After the march, the group assembled over homemade cookie and handouts. All the environmental non-profits were manning tables, including the Sitka Global Warming Group, Bags for Change, Sitka Electric Vehicle Group, and Sitka Conservation Society. 

This is the second march in two weeks in Sitka. The Parade of Species drew approximately 200 people for Earth Day last weekend, dressed as sea snakes and tigers, singing dandelions and abalone.

Four-month-old Tristan Parker sits atop the shoulders of his father Arthur Parker.”It’s his future. It’s the next generation. We’re responsible for that,” Parker said. (Emily Kwong/KCAW photo)

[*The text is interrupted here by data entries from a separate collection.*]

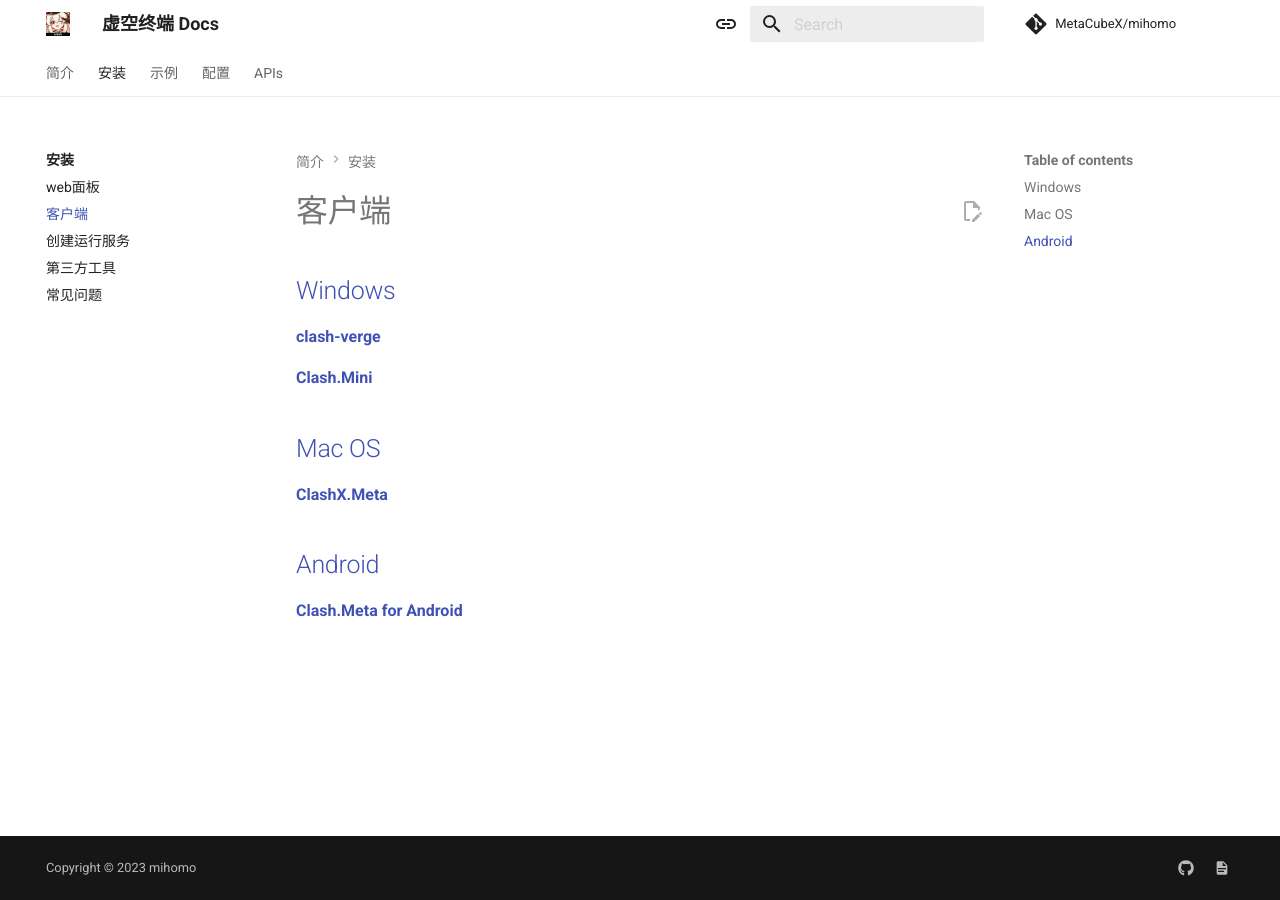
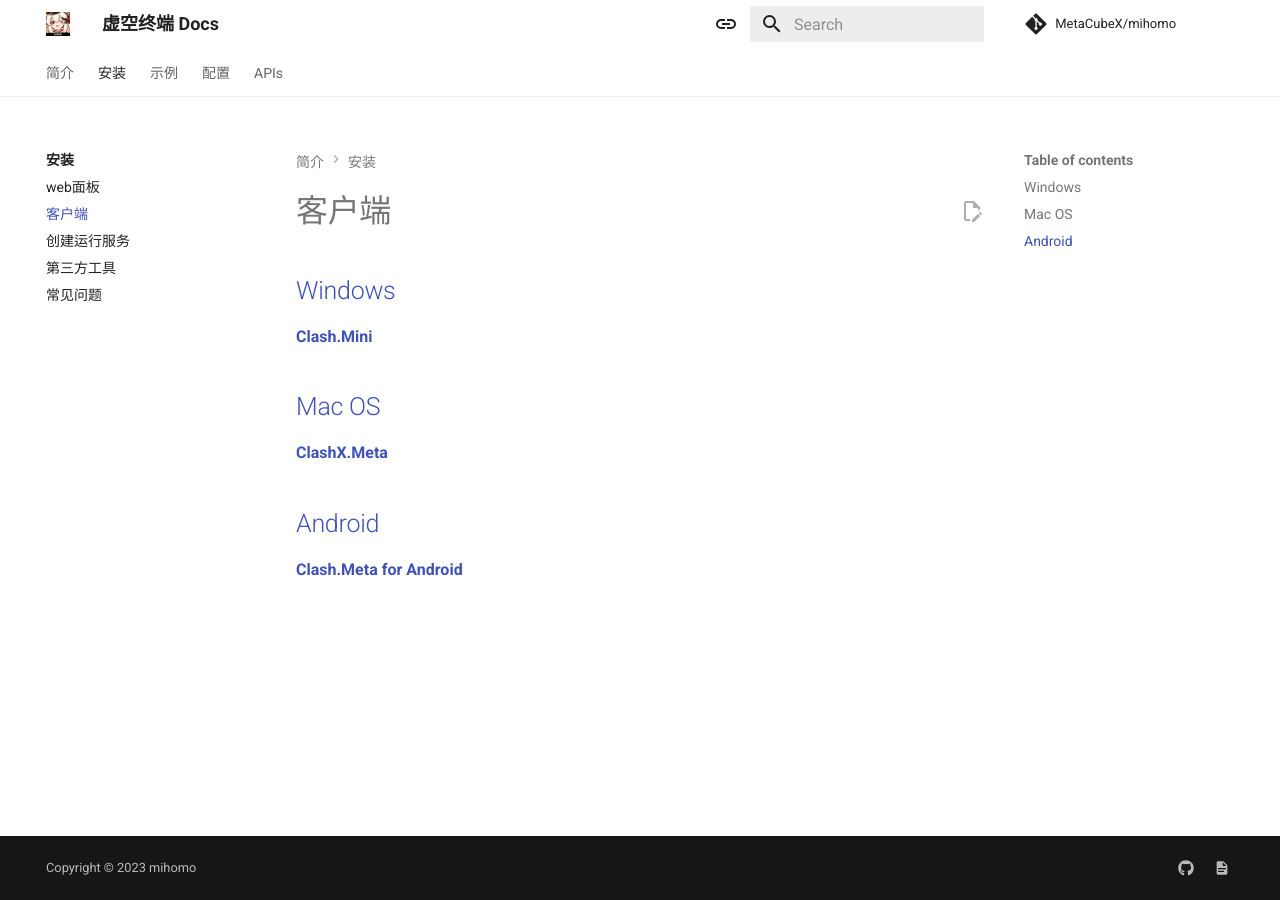
Before and after one commit to MetaCubeX/Meta-Docs, an MkDocs documentation site: the page built from docs/startup/client/index.md, in a window 1280 px wide. Built offline with MkDocs 1.6.1 and Material for MkDocs 9.7.7, drawn with Linux system fonts in a browser that asks for light colours; comment, search, counter and statistics services are not loaded.

Commit message:
Update index.md

```diff
--- a/docs/startup/client/index.md
+++ b/docs/startup/client/index.md
@@ -1,7 +1,5 @@
 
 ## Windows
-
-[**clash-verge**](https://github.com/MetaCubeX/clash-verge)
 
 [**Clash.Mini**](https://github.com/MetaCubeX/Clash.Mini)
 
```
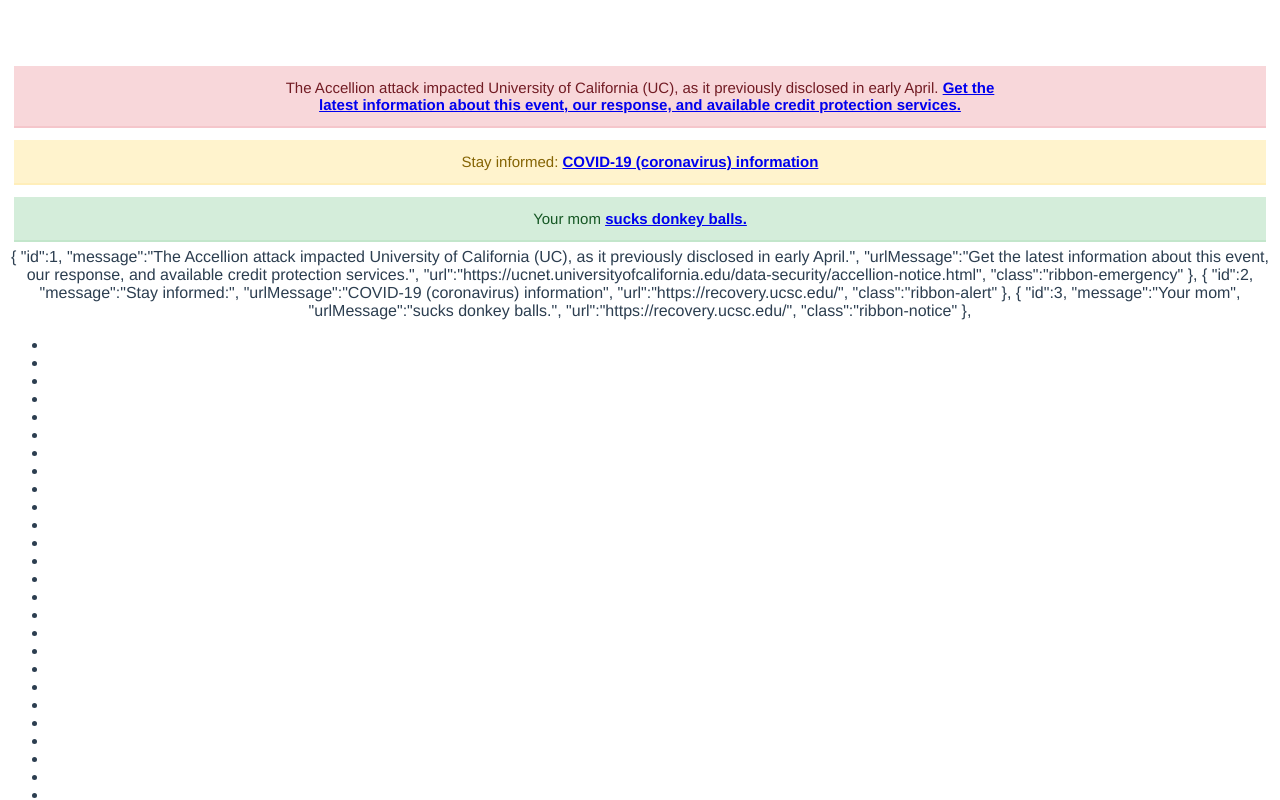
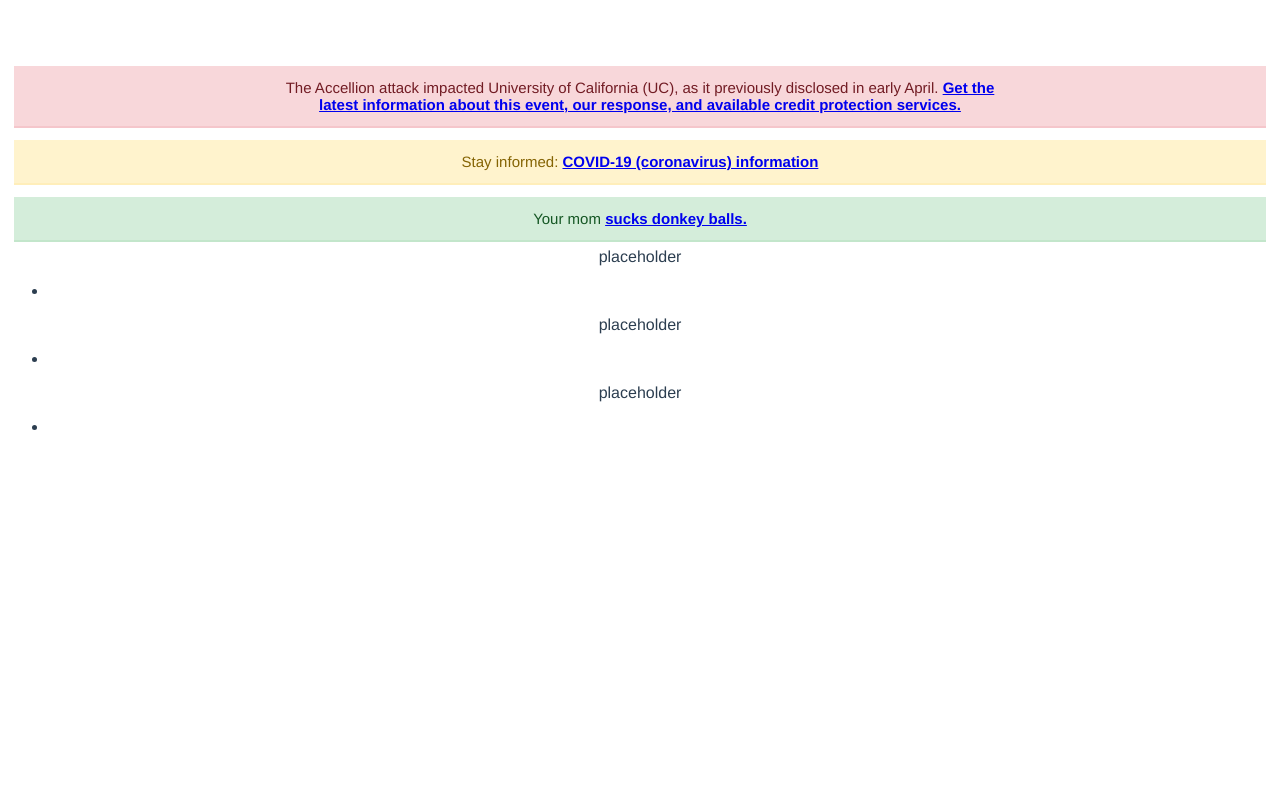
Before and after one commit to Herm71/vue-ucsc-component, a Vue app: page / in a window 1280 px wide. Shown: the top 800 px of the page. Built offline with nearby package versions, Linux system fonts and the light colour scheme.

Commit message:
chore: :poop: Hacking hacking jsons ....

```diff
--- a/public/data.json
+++ b/public/data.json
@@ -1,21 +1,22 @@
-{
-   "id":1,
-   "message":"The Accellion attack impacted University of California (UC), as it previously disclosed in early April.",
-   "urlMessage":"Get the latest information about this event, our response, and available credit protection services.",
-   "url":"https://ucnet.universityofcalifornia.edu/data-security/accellion-notice.html",
-   "class":"ribbon-emergency"
-},
-{
-   "id":2,
-   "message":"Stay informed:",
-   "urlMessage":"COVID-19 (coronavirus) information",
-   "url":"https://recovery.ucsc.edu/",
-   "class":"ribbon-alert"
-},
-{
-   "id":3,
-   "message":"Your mom",
-   "urlMessage":"sucks donkey balls.",
-   "url":"https://recovery.ucsc.edu/",
-   "class":"ribbon-notice"
-},
+[{
+        "id": 1,
+        "message": "The Accellion attack impacted University of California (UC), as it previously disclosed in early April.",
+        "urlMessage": "Get the latest information about this event, our response, and available credit protection services.",
+        "url": "https://ucnet.universityofcalifornia.edu/data-security/accellion-notice.html",
+        "class": "ribbon-emergency"
+    },
+    {
+        "id": 2,
+        "message": "Stay informed:",
+        "urlMessage": "COVID-19 (coronavirus) information",
+        "url": "https://recovery.ucsc.edu/",
+        "class": "ribbon-alert"
+    },
+    {
+        "id": 3,
+        "message": "Your mom",
+        "urlMessage": "sucks donkey balls.",
+        "url": "https://recovery.ucsc.edu/",
+        "class": "ribbon-notice"
+    }
+]
--- a/src/components/AlertTwo/AlertTwo.vue
+++ b/src/components/AlertTwo/AlertTwo.vue
@@ -1,5 +1,13 @@
 <template>
-  <AlertTwoInner :items="items" />
+  <!-- <AlertTwoInner :items="items" /> -->
+  <AlertTwoInner
+  v-for="(item, index) in items"
+    :key="index"
+    :message="item.message"
+    :url="item.url"
+    :class="item.class"
+    :id="item.id"
+    :urlMessage="item.urlMessage"/>
 </template>
 
 <script>
--- a/src/components/AlertTwo/AlertTwoInner.vue
+++ b/src/components/AlertTwo/AlertTwoInner.vue
@@ -1,16 +1,17 @@
 <template>
-  {{ items }}
+  <span>placeholder</span>
   <ul>
-    <li v-for="(item, index) in items" :key="index">{{ item.messsage }}</li>
+    <li
+    ><p>{{ mesage }}</p></li>
   </ul>
 </template>
 
 <script>
 export default {
   name: "AlertTwoInner",
-  // props: ["item.class", "item.message", "item.urlMessage", "item.id"],
-  props: {
-    items: Array,
-  },
+  props: ["message"],
+  // props: {
+  //   items: Array,
+  // },
 };
 </script>
```
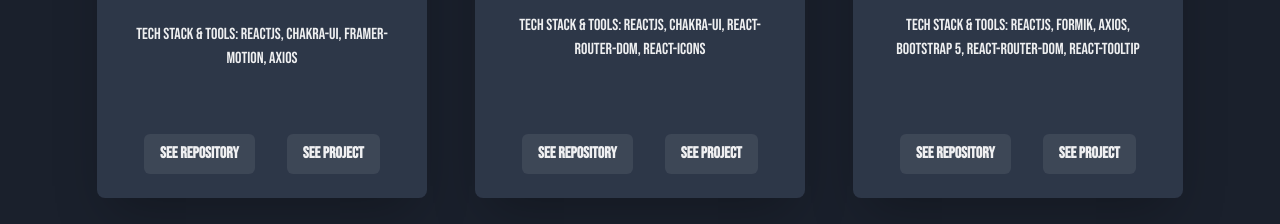
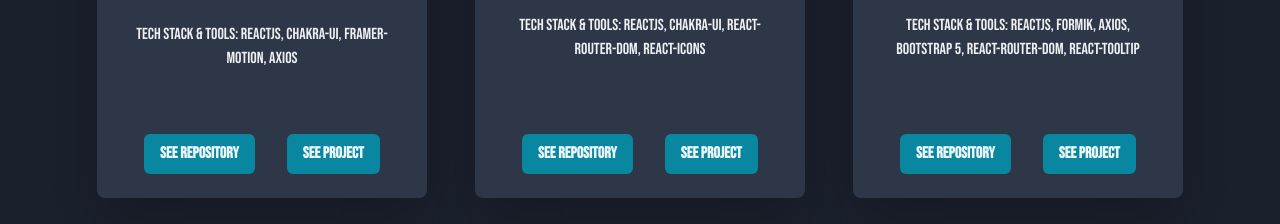
Before and after one commit to pablotejedor/portfolio, a React (Create React App) app: page / in a window 1280 px wide. Shown: the part 800-1024 px from the top of the page. Built offline with nearby package versions, Linux system fonts and the light colour scheme.

Commit message:
button backgroundColor changed to cyan700

```diff
--- a/src/components/Card.jsx
+++ b/src/components/Card.jsx
@@ -7,7 +7,7 @@ import {
   Image,
   Button,
 } from '@chakra-ui/react';
-
+import { AnimatePresence, motion } from 'framer-motion';
 export default function Card({
   name,
   description,
@@ -19,6 +19,8 @@ export default function Card({
   return (
     <Center py={12}>
       <Box
+        as={motion.div}
+        whileHover={{ scale: 1.05 }}
         role={'group'}
         p={6}
         maxW={'330px'}
@@ -74,11 +76,11 @@ export default function Card({
           <Text>Tech Stack & Tools: {stack}</Text>
           <Stack direction={'row'} spacing={8}>
             <a href={repoUrl} target="_blank" rel="noreferrer">
-              <Button>See repository</Button>
+              <Button bg="cyan.700">See repository</Button>
             </a>
             {deployUrl && (
               <a href={deployUrl} target="_blank" rel="noreferrer">
-                <Button>See project</Button>
+                <Button bg="cyan.700">See project</Button>
               </a>
             )}
           </Stack>
```
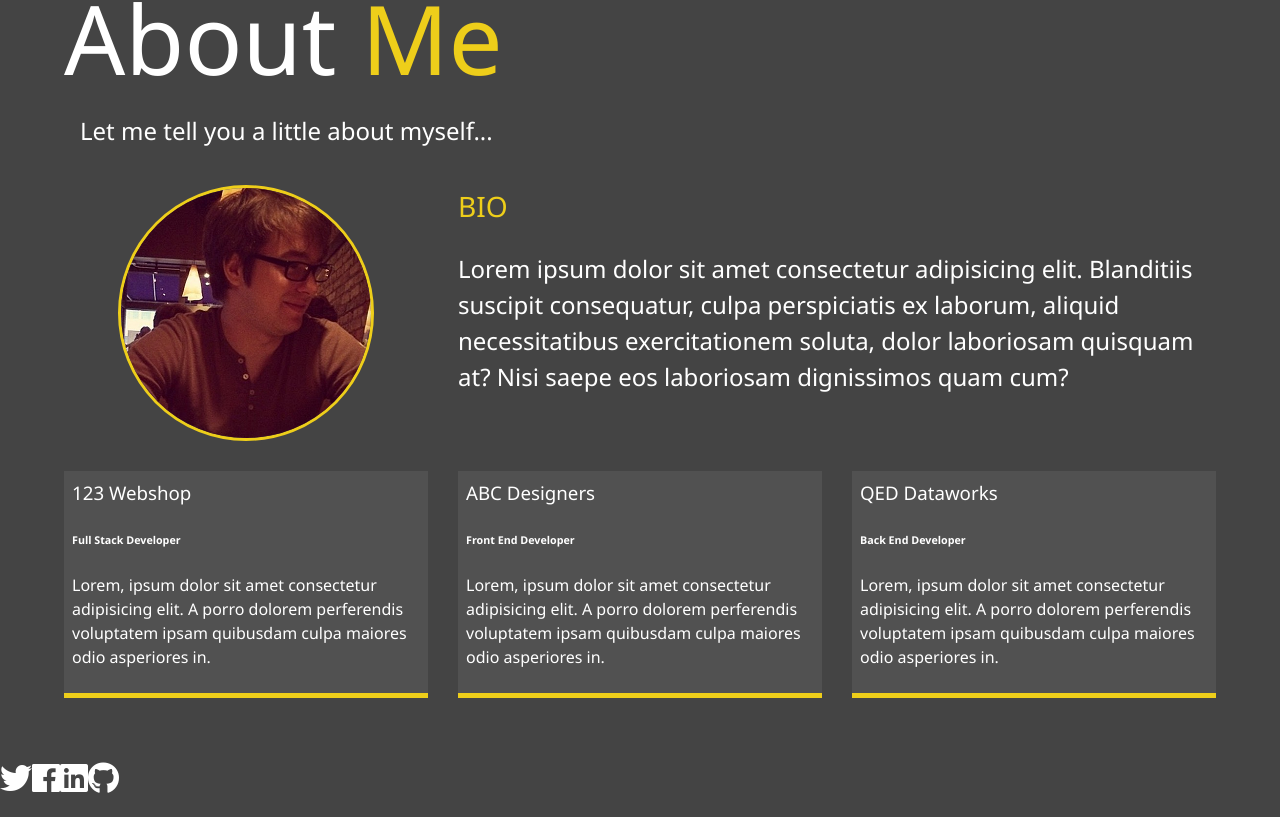
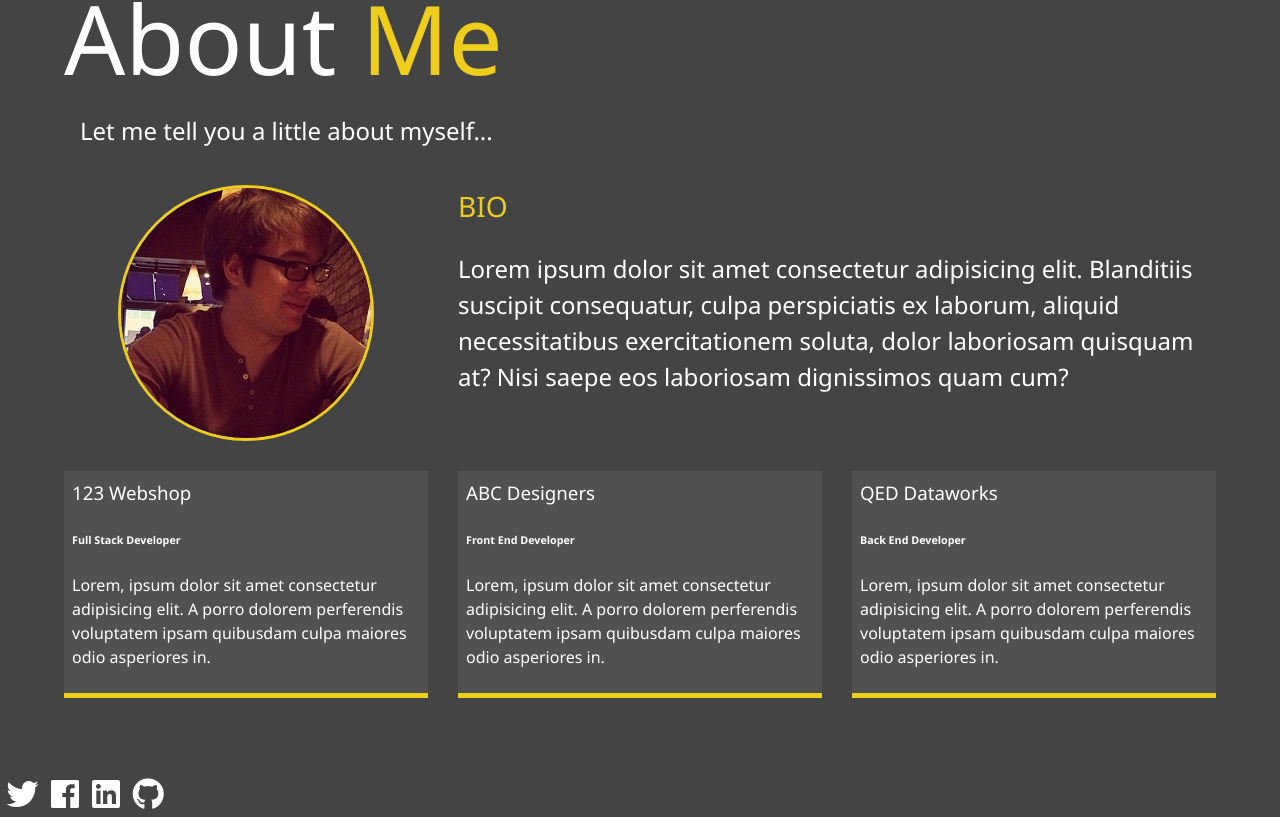
Before and after one commit to shanep42/ideal-eureka, a React (Create React App) app in the folder my-react-portfolio/: page / in a window 1280 px wide. Shown: the part 361-1178 px from the top of the page. Before the commit the page ends 1157 px from the top, so only its background shows below. Built offline with nearby package versions, Linux system fonts and the light colour scheme.

Commit message:
Built for deployment

```diff
--- a/my-react-portfolio/src/components/pages/Contact.js
+++ b/my-react-portfolio/src/components/pages/Contact.js
@@ -12,6 +12,7 @@ const Contact = () => {
 
     const {name, email, message} = formState;
 
+    // I expected to need this so that the form could be updated as you type, but I seem to just... not?
     function handleChange(e){
         if (e.target.name === 'email') {
             const isValid = validateEmail(e.target.value);
@@ -28,7 +29,7 @@ const Contact = () => {
     }
 
     function handleBlank(e) {
-        if (e.target.name === 'Name' || e.target.name === 'Message') {
+        if (e.target.name === 'name' || e.target.name === 'message' || e.target.name ==='Email') {
             if (!e.target.value.length) {
                 setErrorMessage(`${e.target.name} is required.`)
             } else {
@@ -75,7 +76,7 @@ const Contact = () => {
                     <input
                         type='email'
                         defaultValue={email}
-                        name='email'
+                        name='Email'
                         onBlur={handleBlank}
                     />
                 </div>
@@ -85,6 +86,7 @@ const Contact = () => {
                     <input
                         type='text'
                         defaultValue={message}
+                        name='Message'
                         onBlur={handleBlank}
                     />
                 </div>
--- a/my-react-portfolio/src/components/pages/Resume.js
+++ b/my-react-portfolio/src/components/pages/Resume.js
@@ -1,7 +1,7 @@
 import React from 'react'
 // TODO: Put resume in proper place once someone can help me structure this for deployment
 // import resume from
-import {Link} from 'react-router-dom'
+// import {Link} from 'react-router-dom'
 
 function Resume() {
     return (
--- a/my-react-portfolio/src/index.css
+++ b/my-react-portfolio/src/index.css
@@ -19,6 +19,11 @@ code {
 
 .navItem {
   font-size: larger;
+}
+
+.navItem:hover {
+  cursor: pointer;
+  color:#eece1a
 }
 
 ul {
@@ -249,15 +254,15 @@ main {
   min-height: calc(100vh - 60px);
 }
 
-main .icons {
+.icons {
   margin-top: 1rem;
 }
 
-main .icons a {
+.icons a {
   padding: 0.4rem;
 }
 
-main .icons a:hover {
+.icons a:hover {
   color: #eece1a;
   transition: all 0.5s ease-out;
 }
@@ -346,6 +351,7 @@ main#home h1 {
   padding: 0.5rem 1.5rem;
   background: #eece1a;
   color: #000;
+  cursor: pointer;
 }
 
 .boxes div:hover span {
```
Also changed, not shown: my-react-portfolio/package.json (+5 -2 lines), 1 other file (tests, documents, lock files or other folders).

Tristan Parker attended both. I’d interview him, but he’s only four months old and napping in his mother’s arms.

“It’s his future. It’s the next generation. We’re responsible for that,” said his father Arthur Parker. I ask Amber Parker, Tristan’s mother, what kind of future she hopes for her son. She describes a future with clean water, clean energy, and no plastic.

“I feel like we were created the earth to use it, not abuse it. It’s our responsibility to take care of where we were given to live. We want to instill that in our son to take care of the planet and enjoy it,” Amber said.

That spirit was echoed in Washington D.C., where the People’s Climate March drew 200,000 people.

Approximately 200 Sitkans participated in the annual Parade of Species under blue skies. Many were dressed as their favorite creature, walking and wiggling from Totem Park to the Sitka Sound Science Center. (Photo courtesy of Bethany Goodrich)